WORK ITEM
Write out again, exactly as they appear, the lines from the start of the data below through the line with "Lines whose indentation"; no pictures.
___ DATA LISTING ___
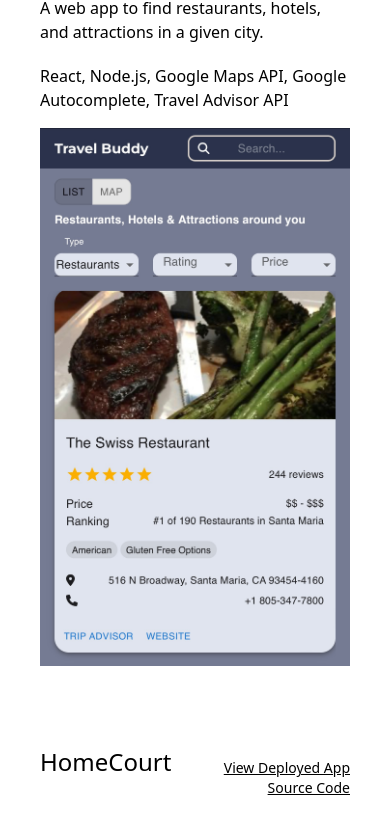
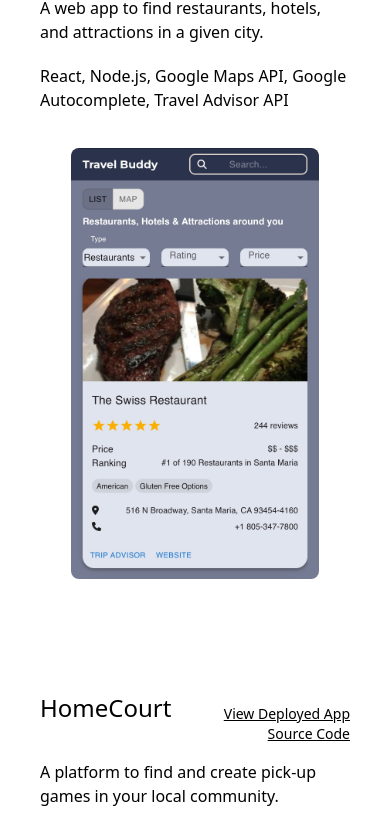
Before and after one commit to adamascencio/portfolio-nextJS, a Next.js app: page / in a window 390 px wide. Shown: the part 1880-2698 px from the top of the page. Built offline with nearby package versions, Linux system fonts and the light colour scheme.

Commit message:
update image width to fit mobile and set max width

```diff
--- a/src/components/Projects.js
+++ b/src/components/Projects.js
@@ -38,13 +38,16 @@ export default function Projects() {
           <p>{project.description}</p>
           <p>{project.tech.join(', ')}</p>
         </div>
-        <div className='place-self-center'>
+        <div>
+          <div className='relative w-4/5 mx-auto mt-5 max-w-xs'>
             <Image
               src={projectImages[idx]}
               alt={`${project.name} screenshot`}
               width={'100%'}
               height={'100%'}
+              className='rounded-lg'
             />
+          </div>
         </div>
       </div>
       {idx === 3 && <Contact />}
```
Lines whose indentation alone changed are shown as unchanged.
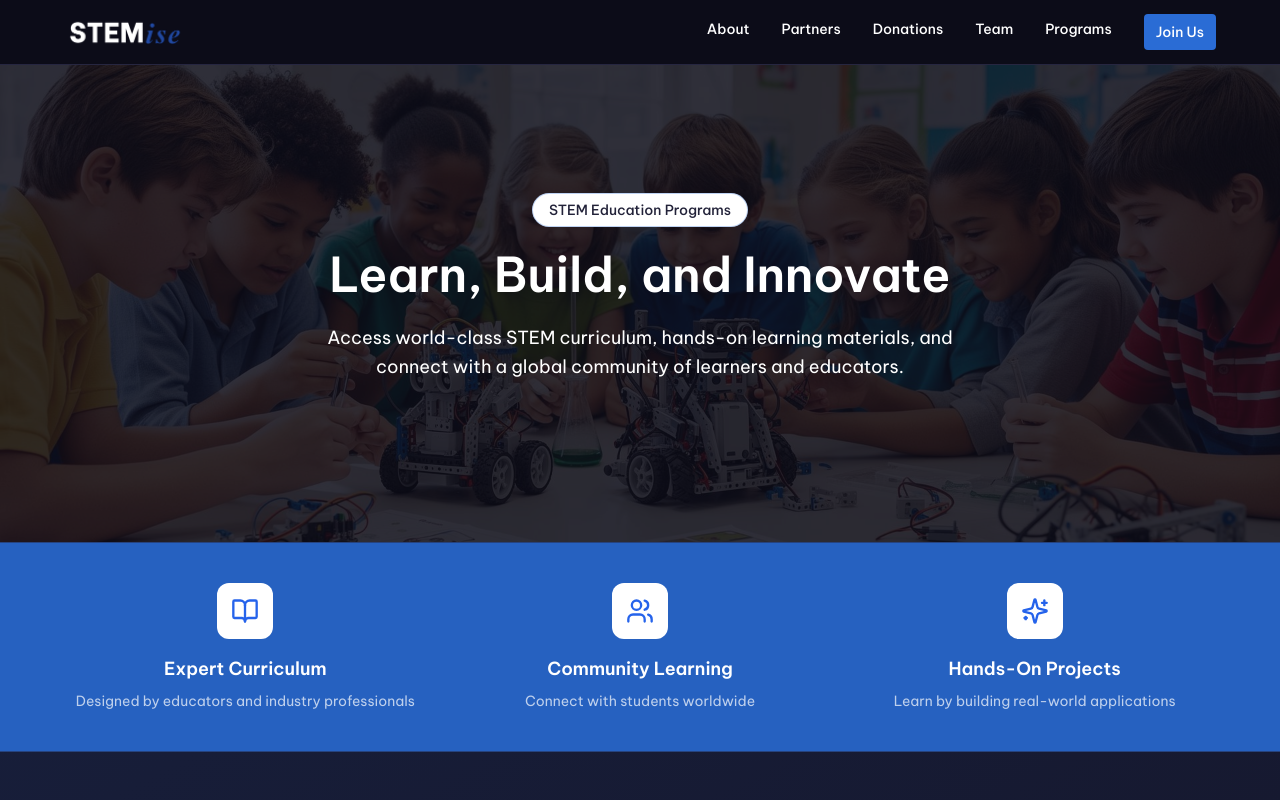
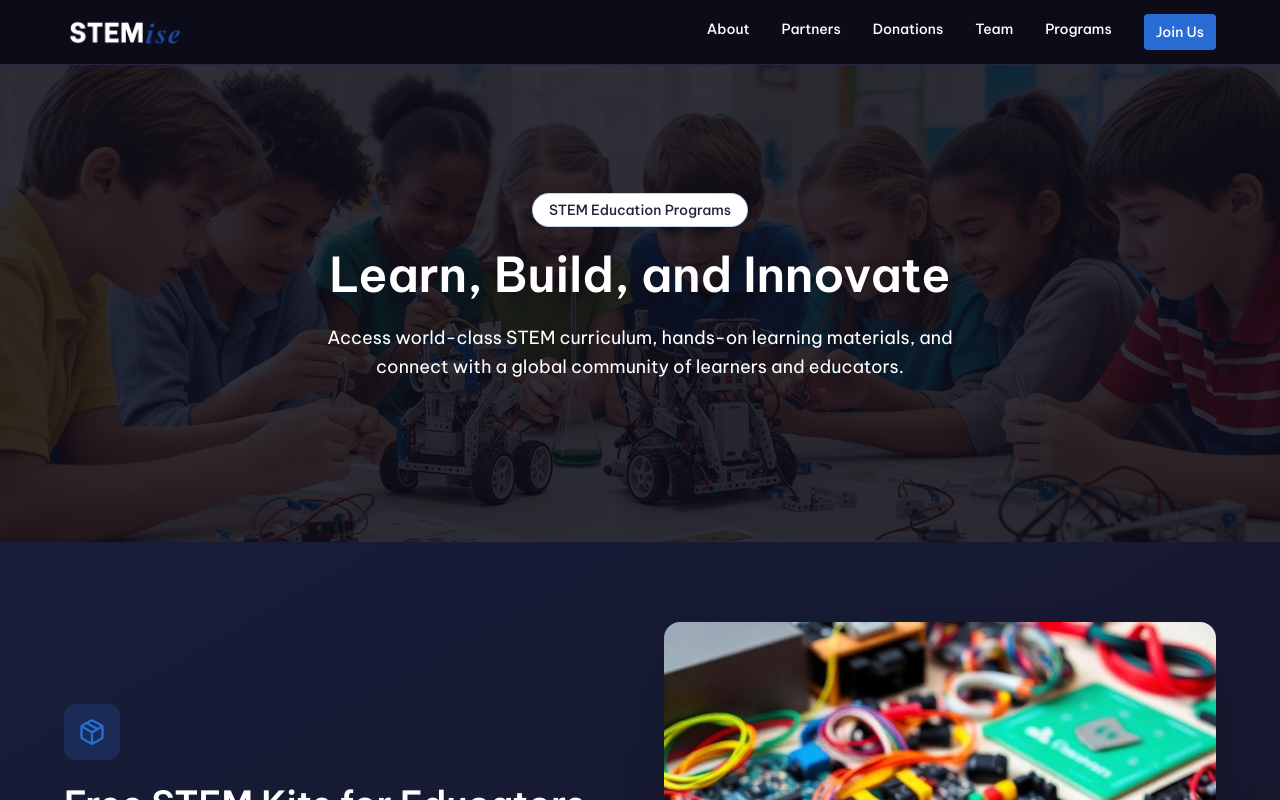
Before and after one commit to STEMise/stemise-website-current-1-3-2026, a React (Vite) app: page /courses in a window 1280 px wide. Shown: the top 800 px of the page. Built offline with nearby package versions, Linux system fonts and the light colour scheme; the HTML template or start-up script is replaced by a standard one.

Commit message:
Visual edit in Lovable
Edited UI in Lovable

```diff
--- a/src/pages/Courses.tsx
+++ b/src/pages/Courses.tsx
@@ -145,19 +145,7 @@ const Courses = () => {
         </section>
 
         {/* Program Highlights */}
-        <section className="border-y border-border/50 py-[40px] bg-[sidebar-accent-foreground] bg-accent">
-          <div className="container mx-auto px-6">
-            <div className="grid md:grid-cols-3 gap-8">
-              {programHighlights.map((item, index) => <div key={index} className="text-center">
-                  <div className="w-14 h-14 rounded-xl flex items-center justify-center mx-auto mb-4 bg-primary-foreground">
-                    <item.icon className="h-7 w-7 bg-transparent text-blue-600" />
-                  </div>
-                  <h3 className="text-lg font-semibold text-foreground mb-2">{item.title}</h3>
-                  <p className="text-foreground/70 text-sm">{item.description}</p>
-                </div>)}
-            </div>
-          </div>
-        </section>
+
 
         {/* STEM Kits Section */}
         <section className="py-20 bg-gradient-to-br from-primary/10 to-transparent bg-card">
@@ -203,7 +191,7 @@ const Courses = () => {
         </section>
 
         {/* Learning Portal Section */}
-        <section id="portal" className="py-20 bg-secondary/10">
+        <section id="portal" className="py-20 bg-[sidebar-accent-foreground] bg-background">
           <div className="container mx-auto px-6">
             <div className="text-center mb-12">
               <span className="inline-block px-4 py-1.5 rounded-full text-sm font-medium mb-4 border border-primary/30 text-sidebar bg-primary-foreground">
@@ -268,7 +256,7 @@ const Courses = () => {
         </section>
 
         {/* Upcoming Workshops Section */}
-        <section className="py-20 bg-secondary/10">
+        <section className="py-20 bg-background">
           <div className="container mx-auto px-6">
             <div className="text-center mb-12">
               <h2 className="text-3xl md:text-4xl font-bold text-foreground mb-4">Workshops</h2>
```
___
WRITTEN SOLUTION
Before and after one commit to adamascencio/portfolio-nextJS, a Next.js app: page / in a window 390 px wide. Shown: the part 1880-2698 px from the top of the page. Built offline with nearby package versions, Linux system fonts and the light colour scheme.

Commit message:
update image width to fit mobile and set max width

```diff
--- a/src/components/Projects.js
+++ b/src/components/Projects.js
@@ -38,13 +38,16 @@ export default function Projects() {
           <p>{project.description}</p>
           <p>{project.tech.join(', ')}</p>
         </div>
-        <div className='place-self-center'>
+        <div>
+          <div className='relative w-4/5 mx-auto mt-5 max-w-xs'>
             <Image
               src={projectImages[idx]}
               alt={`${project.name} screenshot`}
               width={'100%'}
               height={'100%'}
+              className='rounded-lg'
             />
+          </div>
         </div>
       </div>
       {idx === 3 && <Contact />}
```
Lines whose indentation alone changed are shown as unchanged.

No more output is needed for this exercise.